Voters in Senegal go to the polls today to determine whether President Abdoulaye Wade should be given a third term through 2019.
The leadup to the vote has been marked by tense — and sometimes violent — protests by opponents who claim that Wade’s reelection violates constitutional changes that Wade approved in 2001. Wade himself was booed when he went to vote earlier today in his own district.
Thirteen opposition candidates were approved to run against Wade and are expected to split the anti-Wade vote, allowing the current president to score a first-round victory. Other candidates, including popular Senegalese rapper Youssou N’Dour were not permitted to stand for election.
Results will not be released, however, until March 2, and it’s anyone’s guess whether anti-Wade protests will accelerate if, as expected, Wade is announced as the winner.

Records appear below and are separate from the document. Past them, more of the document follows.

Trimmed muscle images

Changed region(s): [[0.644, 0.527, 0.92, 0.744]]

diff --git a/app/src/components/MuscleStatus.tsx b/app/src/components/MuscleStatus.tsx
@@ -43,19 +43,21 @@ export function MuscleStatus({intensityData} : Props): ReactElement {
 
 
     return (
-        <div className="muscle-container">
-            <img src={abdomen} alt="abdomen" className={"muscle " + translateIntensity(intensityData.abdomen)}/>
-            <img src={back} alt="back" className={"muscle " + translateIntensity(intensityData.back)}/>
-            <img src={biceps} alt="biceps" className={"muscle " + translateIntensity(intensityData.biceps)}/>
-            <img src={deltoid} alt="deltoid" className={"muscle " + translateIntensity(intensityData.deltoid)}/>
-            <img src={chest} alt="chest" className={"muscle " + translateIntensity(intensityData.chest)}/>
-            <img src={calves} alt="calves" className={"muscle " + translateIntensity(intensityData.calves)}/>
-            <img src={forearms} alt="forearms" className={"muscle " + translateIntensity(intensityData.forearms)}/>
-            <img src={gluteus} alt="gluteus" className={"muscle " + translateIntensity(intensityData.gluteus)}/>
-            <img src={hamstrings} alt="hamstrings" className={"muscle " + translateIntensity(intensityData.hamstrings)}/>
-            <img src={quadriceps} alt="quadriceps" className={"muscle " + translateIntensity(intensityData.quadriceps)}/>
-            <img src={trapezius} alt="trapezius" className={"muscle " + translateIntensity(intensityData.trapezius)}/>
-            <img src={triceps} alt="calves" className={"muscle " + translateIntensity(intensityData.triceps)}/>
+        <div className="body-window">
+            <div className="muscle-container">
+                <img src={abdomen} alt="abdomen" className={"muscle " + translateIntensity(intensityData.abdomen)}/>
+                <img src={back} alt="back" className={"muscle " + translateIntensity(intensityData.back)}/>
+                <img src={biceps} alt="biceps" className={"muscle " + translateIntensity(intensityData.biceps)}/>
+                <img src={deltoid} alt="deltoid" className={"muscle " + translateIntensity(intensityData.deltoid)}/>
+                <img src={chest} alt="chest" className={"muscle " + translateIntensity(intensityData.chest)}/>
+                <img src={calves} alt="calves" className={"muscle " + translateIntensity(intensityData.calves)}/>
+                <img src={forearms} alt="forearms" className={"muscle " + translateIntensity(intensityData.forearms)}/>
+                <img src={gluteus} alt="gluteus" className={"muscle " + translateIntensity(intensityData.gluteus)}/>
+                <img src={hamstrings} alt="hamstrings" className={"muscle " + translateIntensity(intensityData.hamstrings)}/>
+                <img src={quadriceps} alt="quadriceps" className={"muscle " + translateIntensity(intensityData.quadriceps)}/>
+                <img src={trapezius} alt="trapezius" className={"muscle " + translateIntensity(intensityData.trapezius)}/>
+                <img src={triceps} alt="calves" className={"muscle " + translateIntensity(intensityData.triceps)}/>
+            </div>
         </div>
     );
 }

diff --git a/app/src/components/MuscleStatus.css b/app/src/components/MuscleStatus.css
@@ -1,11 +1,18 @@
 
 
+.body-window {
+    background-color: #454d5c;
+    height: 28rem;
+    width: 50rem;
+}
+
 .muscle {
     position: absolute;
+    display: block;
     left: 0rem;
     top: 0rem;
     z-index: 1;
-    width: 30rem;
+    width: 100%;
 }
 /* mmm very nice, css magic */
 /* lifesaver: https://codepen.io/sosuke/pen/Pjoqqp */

A compromise by former Nigerian president Olusegun Obasanjo, under which Wade would agree to serve for just two years if reelected, was rejected yesterday.
Former Nigerian president Olusegun Obsanjo arrived today in Dakar as a representative of the Economic Community of West African States to meet with the M23 opposition group, which is protesting Senegalese President Abdoulaye Wade’s bid for a third presidential term as unconstitutional. (Ironically, Wade himself was among those who criticized Obsanjo in 2006 when he sought constitutional changes to allow for a third term as Nigeria’s president).
Meanwhile, technically illegal protests continue in Dakar in advance of Sunday’s vote, with tensions running high and occasionally spilling into deadly violence.
More unrest today from Senegal, where protestors gathered in defiance of a government ban in opposition to President Abdoulaye Wade, who seeking a third term in the February 26 presidential election.
Wade argues that constitutional changes in 2001 limiting presidents to two terms in office do not apply to him because they were adopted only in the middle of his administration — the nation’s court approved his reelection bid in January, even as it disqualified opposition candidates such as popular Senegalese singer Youssou N’Dour. Indeed, the rapper-led “Fed Up” coalition and the “m23” coalition of opposition parties have organized protests, but police are refusing to authorize permits on the basis of public security.
Already, four people are dead, and Senegal’s capital, Dakar, is choked with tear gas. Not an auspicious omen for the next nine days or for the post-election governance of Senegal, which has traditionally been more a model of strong governance and economic strength in Africa that a model of political unrest.